The book recognizes and presents objective representations of alternative theories for epigenetic evolution in this period, with the author drawing on his epigenetic theory of evolution to explain the causal basis of the Cambrian explosion. Both empirical evidence and theoretical arguments are presented in support of this thought-provoking epigenetic theory.
- Provides the first full-length treatment to explain the Cambrian explosion from an entirely epigenetic view
- Customized for a wide readership, but still maintains scientific rigor
- Takes a causal rather than descriptive approach to the phenomenon
1. The Precambrian Evolution 2. The Ediacaran fauna
the prelude to the Cambrian explosion 3. The Evolution of Epigenetic Mechanisms of the Cambrian Explosion 4. Evolution of Body Plans and the Cambrian explosion

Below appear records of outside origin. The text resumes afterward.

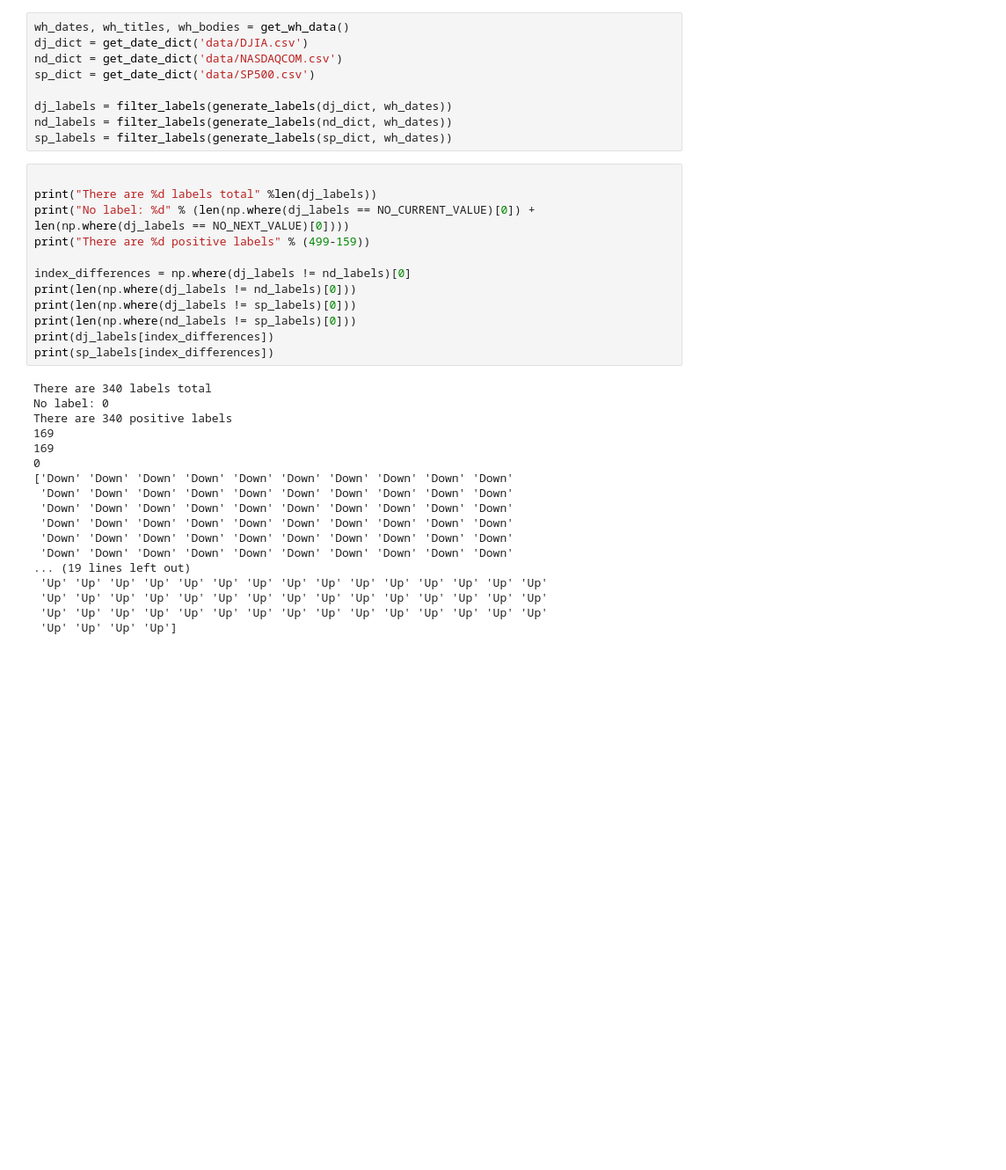
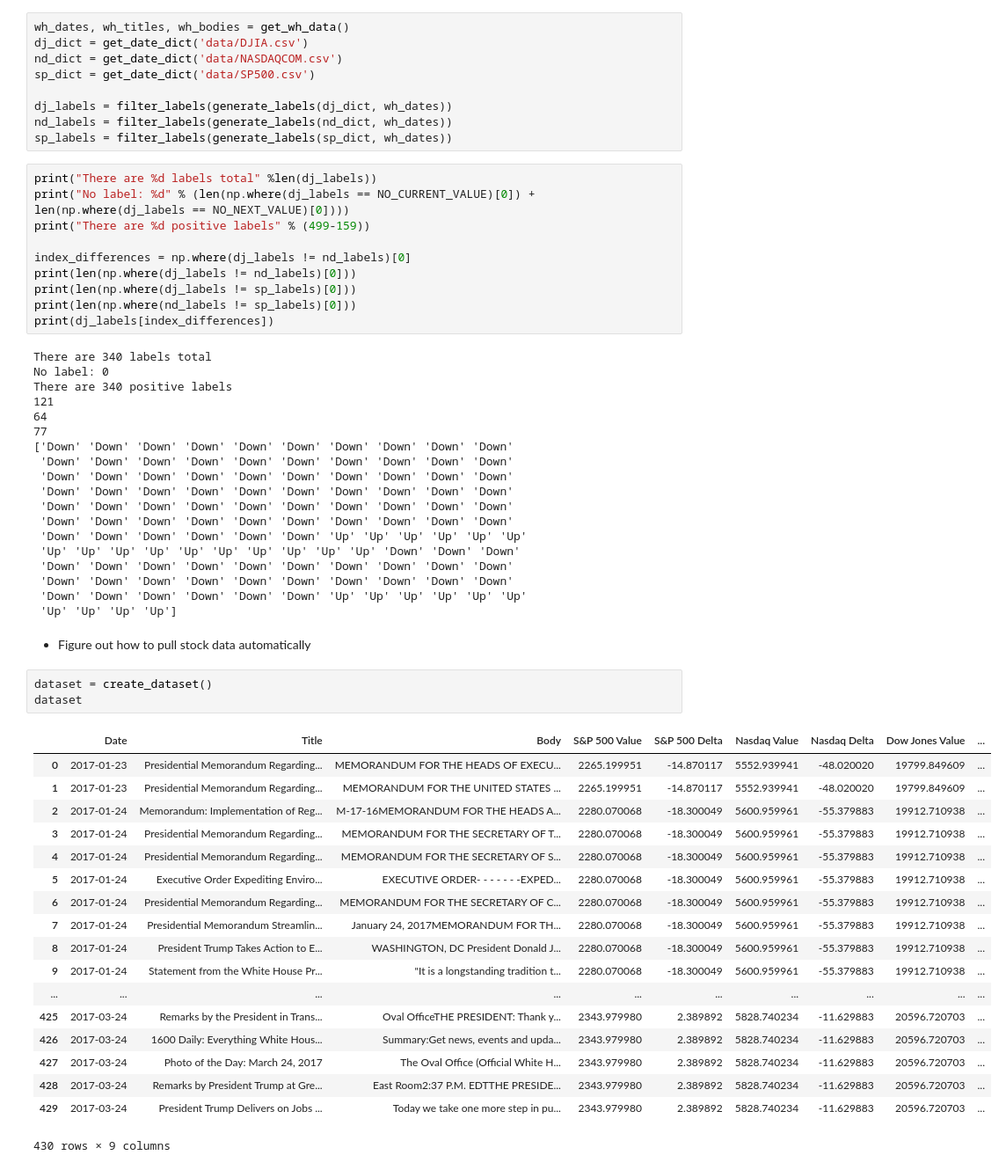
Before and after one commit to rykard95/wh_stocks, a Jupyter notebook: Richard's Workspace.ipynb, the cells around one changed output. Shown at 88% size. Cells and saved outputs as stored; diff of their text form; blank space fills up the shorter version.

Commit message:
adding dataset generation cod

```diff
--- a/Richard's Workspace.ipynb
+++ b/Richard's Workspace.ipynb
@@ -120,7 +190,6 @@ dj_labels = filter_labels(generate_labels(dj_dict, wh_dates))
 nd_labels = filter_labels(generate_labels(nd_dict, wh_dates))
 sp_labels = filter_labels(generate_labels(sp_dict, wh_dates))
 # %%
-
 print("There are %d labels total" %len(dj_labels))
 print("No label: %d" % (len(np.where(dj_labels == NO_CURRENT_VALUE)[0]) + len(np.where(dj_labels == NO_NEXT_VALUE)[0])))
 print("There are %d positive labels" % (499-159))
@@ -130,22 +199,46 @@ print(len(np.where(dj_labels != nd_labels)[0]))
 print(len(np.where(dj_labels != sp_labels)[0]))
 print(len(np.where(nd_labels != sp_labels)[0]))
 print(dj_labels[index_differences])
-print(sp_labels[index_differences])
 # %% [output]
 There are 340 labels total
 No label: 0
 There are 340 positive labels
-169
-169
-0
+121
+64
+77
 ['Down' 'Down' 'Down' 'Down' 'Down' 'Down' 'Down' 'Down' 'Down' 'Down'
  'Down' 'Down' 'Down' 'Down' 'Down' 'Down' 'Down' 'Down' 'Down' 'Down'
  'Down' 'Down' 'Down' 'Down' 'Down' 'Down' 'Down' 'Down' 'Down' 'Down'
  'Down' 'Down' 'Down' 'Down' 'Down' 'Down' 'Down' 'Down' 'Down' 'Down'
  'Down' 'Down' 'Down' 'Down' 'Down' 'Down' 'Down' 'Down' 'Down' 'Down'
  'Down' 'Down' 'Down' 'Down' 'Down' 'Down' 'Down' 'Down' 'Down' 'Down'
-... (19 lines left out)
- 'Up' 'Up' 'Up' 'Up' 'Up' 'Up' 'Up' 'Up' 'Up' 'Up' 'Up' 'Up' 'Up' 'Up' 'Up'
- 'Up' 'Up' 'Up' 'Up' 'Up' 'Up' 'Up' 'Up' 'Up' 'Up' 'Up' 'Up' 'Up' 'Up' 'Up'
- 'Up' 'Up' 'Up' 'Up' 'Up' 'Up' 'Up' 'Up' 'Up' 'Up' 'Up' 'Up' 'Up' 'Up' 'Up'
+ 'Down' 'Down' 'Down' 'Down' 'Down' 'Down' 'Up' 'Up' 'Up' 'Up' 'Up' 'Up'
+ 'Up' 'Up' 'Up' 'Up' 'Up' 'Up' 'Up' 'Up' 'Up' 'Up' 'Down' 'Down' 'Down'
+ 'Down' 'Down' 'Down' 'Down' 'Down' 'Down' 'Down' 'Down' 'Down' 'Down'
+ 'Down' 'Down' 'Down' 'Down' 'Down' 'Down' 'Down' 'Down' 'Down' 'Down'
+ 'Down' 'Down' 'Down' 'Down' 'Down' 'Down' 'Up' 'Up' 'Up' 'Up' 'Up' 'Up'
  'Up' 'Up' 'Up' 'Up']
+# %% [markdown]
+- Figure out how to pull stock data automatically
+# %%
+dataset = create_dataset()
+dataset
+# %% [output]
+|  | Date | Title | Body | S&P 500 Value | S&P 500 Delta | Nasdaq Value | Nasdaq Delta | Dow Jones Value | ... |
+| 0 | 2017-01-23 | Presidential Memorandum Regarding... | MEMORANDUM FOR THE HEADS OF EXECU... | 2265.199951 | -14.870117 | 5552.939941 | -48.020020 | 19799.849609 | ... |
+| 1 | 2017-01-23 | Presidential Memorandum Regarding... | MEMORANDUM FOR THE UNITED STATES ... | 2265.199951 | -14.870117 | 5552.939941 | -48.020020 | 19799.849609 | ... |
+| 2 | 2017-01-24 | Memorandum: Implementation of Reg... | M-17-16MEMORANDUM FOR THE HEADS A... | 2280.070068 | -18.300049 | 5600.959961 | -55.379883 | 19912.710938 | ... |
+| 3 | 2017-01-24 | Presidential Memorandum Regarding... | MEMORANDUM FOR THE SECRETARY OF T... | 2280.070068 | -18.300049 | 5600.959961 | -55.379883 | 19912.710938 | ... |
+| 4 | 2017-01-24 | Presidential Memorandum Regarding... | MEMORANDUM FOR THE SECRETARY OF S... | 2280.070068 | -18.300049 | 5600.959961 | -55.379883 | 19912.710938 | ... |
+| 5 | 2017-01-24 | Executive Order Expediting Enviro... | EXECUTIVE ORDER- - - - - - -EXPED... | 2280.070068 | -18.300049 | 5600.959961 | -55.379883 | 19912.710938 | ... |
+| 6 | 2017-01-24 | Presidential Memorandum Regarding... | MEMORANDUM FOR THE SECRETARY OF C... | 2280.070068 | -18.300049 | 5600.959961 | -55.379883 | 19912.710938 | ... |
+| 7 | 2017-01-24 | Presidential Memorandum Streamlin... | January 24, 2017MEMORANDUM FOR TH... | 2280.070068 | -18.300049 | 5600.959961 | -55.379883 | 19912.710938 | ... |
+| 8 | 2017-01-24 | President Trump Takes Action to E... | WASHINGTON, DC President Donald J... | 2280.070068 | -18.300049 | 5600.959961 | -55.379883 | 19912.710938 | ... |
+| 9 | 2017-01-24 | Statement from the White House Pr... | "It is a longstanding tradition t... | 2280.070068 | -18.300049 | 5600.959961 | -55.379883 | 19912.710938 | ... |
+| ... | ... | ... | ... | ... | ... | ... | ... | ... | ... |
+| 425 | 2017-03-24 | Remarks by the President in Trans... | Oval OfficeTHE PRESIDENT: Thank y... | 2343.979980 | 2.389892 | 5828.740234 | -11.629883 | 20596.720703 | ... |
+| 426 | 2017-03-24 | 1600 Daily: Everything White Hous... | Summary:Get news, events and upda... | 2343.979980 | 2.389892 | 5828.740234 | -11.629883 | 20596.720703 | ... |
+| 427 | 2017-03-24 | Photo of the Day: March 24, 2017 | The Oval Office (Official White H... | 2343.979980 | 2.389892 | 5828.740234 | -11.629883 | 20596.720703 | ... |
+| 428 | 2017-03-24 | Remarks by President Trump at Gre... | East Room2:37 P.M. EDTTHE PRESIDE... | 2343.979980 | 2.389892 | 5828.740234 | -11.629883 | 20596.720703 | ... |
+| 429 | 2017-03-24 | President Trump Delivers on Jobs ... | Today we take one more step in pu... | 2343.979980 | 2.389892 | 5828.740234 | -11.629883 | 20596.720703 | ... |
+430 rows × 9 columns
```
Also changed, not shown: parts of 2 cells of this notebook, 1 other file.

Dr. Nelson R. Cabej is the author of Epigenetic Principles Of Evolution (Elsevier, 2011) and Building The Most Complex Structure On Earth (Elsevier, 2013), in which he examines the role of epigenetic mechanisms in organismal evolution. He has published more than 40 scientific articles and 10 books in English and his native language of Albanian on evolutionary biology, epigenetics, and developmental biology. Dr. Cabej earned his Ph.D. in biology at the University of Tirana, Albania, and presently serves as Researcher in the Department of Biology at the university. He has previously taught biology at William Paterson College, Wayne, N.J, USA.